The pairing of sound and image is seminal to the work of New York composer Stephen Dydo and London painter Susan Haire. Through a shared appreciation of art and music, an appreciation based on a transcendent dialog on the nature of their respective arts, their collaboration begins with an investigation into an idea or object, such as water. The resulting realizations in sound and space are a result of the dialog, a fusion of individual creativities. Thus the realizations of La vita nuova and riverrun are conversations between two artists at a sub-artistic level, and the conversation itself is what creates the art.

 The division of artistic ethos

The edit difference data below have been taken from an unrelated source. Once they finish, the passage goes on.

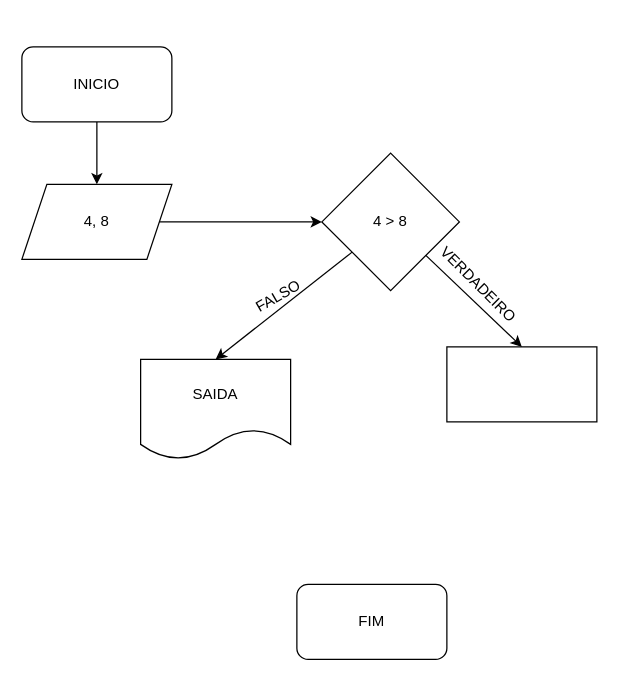
Above: src/aula01/Untitled Diagram.drawio in ArturCRF/mdc118 (draw.io), before the change. Source tidied: cells renumbered, new cells numbered last; positions are measured from the earlier drawing's top-left corner, leaving out a move shared by most shapes. Both pictures are drawn from the tidied source at 125%, with x=0, y=0 at pixel (21, 46).
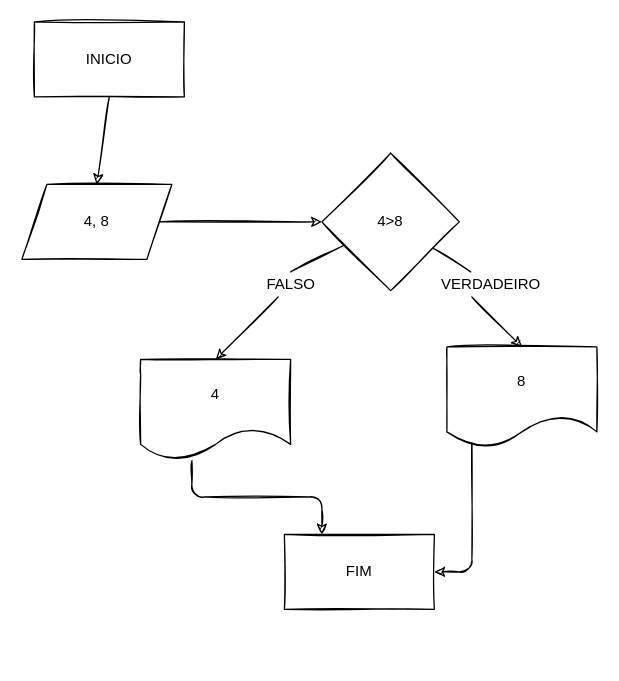
The same diagram, later.

Diff of the diagram source:
```diff
@@
-    <mxCell id="2" value="&lt;div style=&quot;text-align: justify&quot;&gt;INICIO&lt;/div&gt;" style="rounded=1;whiteSpace=wrap;html=1;" parent="1" vertex="1">
-      <mxGeometry width="120" height="60" as="geometry" />
+    <mxCell id="2" value="&lt;div style=&quot;text-align: justify&quot;&gt;INICIO&lt;/div&gt;" style="whiteSpace=wrap;html=1;sketch=1;" parent="1" vertex="1">
+      <mxGeometry x="10" y="-20" width="120" height="60" as="geometry" />
     </mxCell>
-    <mxCell id="3" value="FIM" style="rounded=1;whiteSpace=wrap;html=1;" parent="1" vertex="1">
-      <mxGeometry x="220" y="430" width="120" height="60" as="geometry" />
+    <mxCell id="3" value="FIM" style="whiteSpace=wrap;html=1;sketch=1;" parent="1" vertex="1">
+      <mxGeometry x="210" y="390" width="120" height="60" as="geometry" />
     </mxCell>
-    <mxCell id="4" value="4, 8" style="shape=parallelogram;perimeter=parallelogramPerimeter;whiteSpace=wrap;html=1;fixedSize=1;" parent="1" vertex="1">
+    <mxCell id="4" value="4, 8" style="shape=parallelogram;perimeter=parallelogramPerimeter;whiteSpace=wrap;html=1;fixedSize=1;sketch=1;" parent="1" vertex="1">
       <mxGeometry y="110" width="120" height="60" as="geometry" />
     </mxCell>
-    <mxCell id="5" value="SAIDA" style="shape=document;whiteSpace=wrap;html=1;boundedLbl=1;" parent="1" vertex="1">
+    <mxCell id="5" value="4" style="shape=document;whiteSpace=wrap;html=1;boundedLbl=1;sketch=1;" parent="1" vertex="1">
       <mxGeometry x="95" y="250" width="120" height="80" as="geometry" />
     </mxCell>
-    <mxCell id="6" value="4 &amp;gt; 8" style="rhombus;whiteSpace=wrap;html=1;" parent="1" vertex="1">
+    <mxCell id="6" value="4&amp;gt;8" style="rhombus;whiteSpace=wrap;html=1;sketch=1;" parent="1" vertex="1">
       <mxGeometry x="240" y="85" width="110" height="110" as="geometry" />
     </mxCell>
-    <mxCell id="7" style="rounded=0;whiteSpace=wrap;html=1;" parent="1" vertex="1">
-      <mxGeometry x="340" y="240" width="120" height="60" as="geometry" />
-    </mxCell>
-    <mxCell id="8" style="endArrow=classic;html=1;rounded=0;entryX=0.5;entryY=0;entryDx=0;entryDy=0;exitX=0.5;exitY=1;exitDx=0;exitDy=0;" parent="1" edge="1" source="2" target="4">
+    <mxCell id="8" style="endArrow=classic;html=1;entryX=0.5;entryY=0;entryDx=0;entryDy=0;exitX=0.5;exitY=1;exitDx=0;exitDy=0;sketch=1;" parent="1" edge="1" source="2" target="4">
       <mxGeometry relative="1" as="geometry" />
     </mxCell>
-    <mxCell id="9" style="endArrow=classic;html=1;rounded=0;exitX=1;exitY=0.5;exitDx=0;exitDy=0;entryX=0;entryY=0.5;entryDx=0;entryDy=0;" parent="1" edge="1" source="4" target="6">
+    <mxCell id="9" style="endArrow=classic;html=1;exitX=1;exitY=0.5;exitDx=0;exitDy=0;entryX=0;entryY=0.5;entryDx=0;entryDy=0;sketch=1;" parent="1" edge="1" source="4" target="6">
       <mxGeometry relative="1" as="geometry" />
     </mxCell>
-    <mxCell id="10" style="endArrow=classic;html=1;rounded=0;entryX=0.5;entryY=0;entryDx=0;entryDy=0;" parent="1" edge="1" source="6" target="5">
+    <mxCell id="10" style="endArrow=classic;html=1;entryX=0.5;entryY=0;entryDx=0;entryDy=0;startArrow=none;sketch=1;" parent="1" edge="1" source="11" target="5">
       <mxGeometry relative="1" as="geometry" />
     </mxCell>
-    <mxCell id="11" value="FALSO" style="text;html=1;align=center;verticalAlign=middle;points=[];strokeColor=none;fillColor=none;rotation=-30;" parent="1" vertex="1">
-      <mxGeometry x="180" y="190" width="50" height="20" as="geometry" />
-    </mxCell>
-    <mxCell id="12" style="endArrow=classic;html=1;rounded=0;" parent="1" edge="1" source="6">
+    <mxCell id="12" style="endArrow=classic;html=1;startArrow=none;sketch=1;" parent="1" edge="1" source="13">
       <mxGeometry relative="1" as="geometry">
         <mxPoint x="400" y="240" as="targetPoint" />
+        <Array as="points">
+          <mxPoint x="360" y="200" />
+        </Array>
       </mxGeometry>
     </mxCell>
-    <mxCell id="13" value="VERDADEIRO" style="text;html=1;align=center;verticalAlign=middle;points=[];strokeColor=none;fillColor=none;rotation=45;" parent="1" vertex="1">
-      <mxGeometry x="320" y="180" width="90" height="20" as="geometry" />
+    <mxCell id="13" value="VERDADEIRO" style="text;html=1;align=center;verticalAlign=middle;points=[];strokeColor=none;fillColor=none;rotation=0;sketch=1;" parent="1" vertex="1">
+      <mxGeometry x="330" y="180" width="90" height="20" as="geometry" />
     </mxCell>
+    <mxCell id="14" style="endArrow=none;html=1;sketch=1;" parent="1" edge="1" source="6" target="13">
+      <mxGeometry relative="1" as="geometry" />
+    </mxCell>
+    <mxCell id="11" value="FALSO" style="text;html=1;align=center;verticalAlign=middle;points=[];strokeColor=none;fillColor=none;rotation=0;sketch=1;" parent="1" vertex="1">
+      <mxGeometry x="190" y="180" width="50" height="20" as="geometry" />
+    </mxCell>
+    <mxCell id="15" style="endArrow=none;html=1;entryX=0.5;entryY=0;entryDx=0;entryDy=0;sketch=1;" parent="1" edge="1" source="6" target="11">
+      <mxGeometry relative="1" as="geometry" />
+    </mxCell>
+    <mxCell id="16" style="endArrow=classic;html=1;entryX=0.25;entryY=0;entryDx=0;entryDy=0;edgeStyle=orthogonalEdgeStyle;exitX=0.342;exitY=1.013;exitDx=0;exitDy=0;exitPerimeter=0;sketch=1;" parent="1" edge="1" source="5" target="3">
+      <mxGeometry relative="1" as="geometry" />
+    </mxCell>
+    <mxCell id="17" style="endArrow=classic;html=1;exitX=0.417;exitY=1;exitDx=0;exitDy=0;exitPerimeter=0;entryX=1;entryY=0.5;entryDx=0;entryDy=0;edgeStyle=orthogonalEdgeStyle;sketch=1;" parent="1" edge="1" target="3">
+      <mxGeometry relative="1" as="geometry">
+        <mxPoint x="390" y="300" as="sourcePoint" />
+      </mxGeometry>
+    </mxCell>
+    <mxCell id="18" value="8" style="shape=document;whiteSpace=wrap;html=1;boundedLbl=1;rounded=0;sketch=1;" parent="1" vertex="1">
+      <mxGeometry x="340" y="240" width="120" height="80" as="geometry" />
+    </mxCell>
```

The overt structure of riverrun is this: Haire has created a spatial environment consisting of groups of paintings. Each of these groups describes a facet of the power of water. In each group, there is also a sound environment—a piece of music explicitly involved in the vision of water delineated by the group of paintings. In addition to this, there is a central sonic construct, which is common to every group, radiating from the center of the space. The music explores the layering of the images with its own layers of sound; in the installation, each picture has its own sound source and its own characterization of the whole, with all of the musical layers interacting within the space. So at any moment the observer is part of the commonality of the central musical environment and also part of the specific musical and painterly space of a local environment.  

La vita nuova uses the same techniques of spatial music to lead the visitor through Dydo and Haire's reaction to the unique and seminal 14th century work by Dante. In it, he explored, both by narrative and poetry, the transformation of his life through an idealized and chaste love, which ultimately led him to compose The Divine Comedy. Dydo and Haire explore the different levels of Dante's vision through layers of counterpointed melodies and multiple, multi-layered paintings.

The marriage of sound and image

For a thousand years, the well-educated Chinese literatus was expected to be adept in the four major arts: shu (calligraphy), hua (painting), qin (playing the qin, a seven-string zither), and qi (Chinese chess). So painters and calligraphers were knowledgeable about the phrasing and gestures of the qin player, and in turn the qin players understood the movement and speed of the brush, the responsiveness of the ink and paper. In this way the literatus could immediately understand the connections between the processes of painting and playing. Dydo and Haire have developed that same kind of intimacy of technique to accompany their shared vision.

| Dydo: past work | Dydo: CV | Haire: past work | Haire: CV |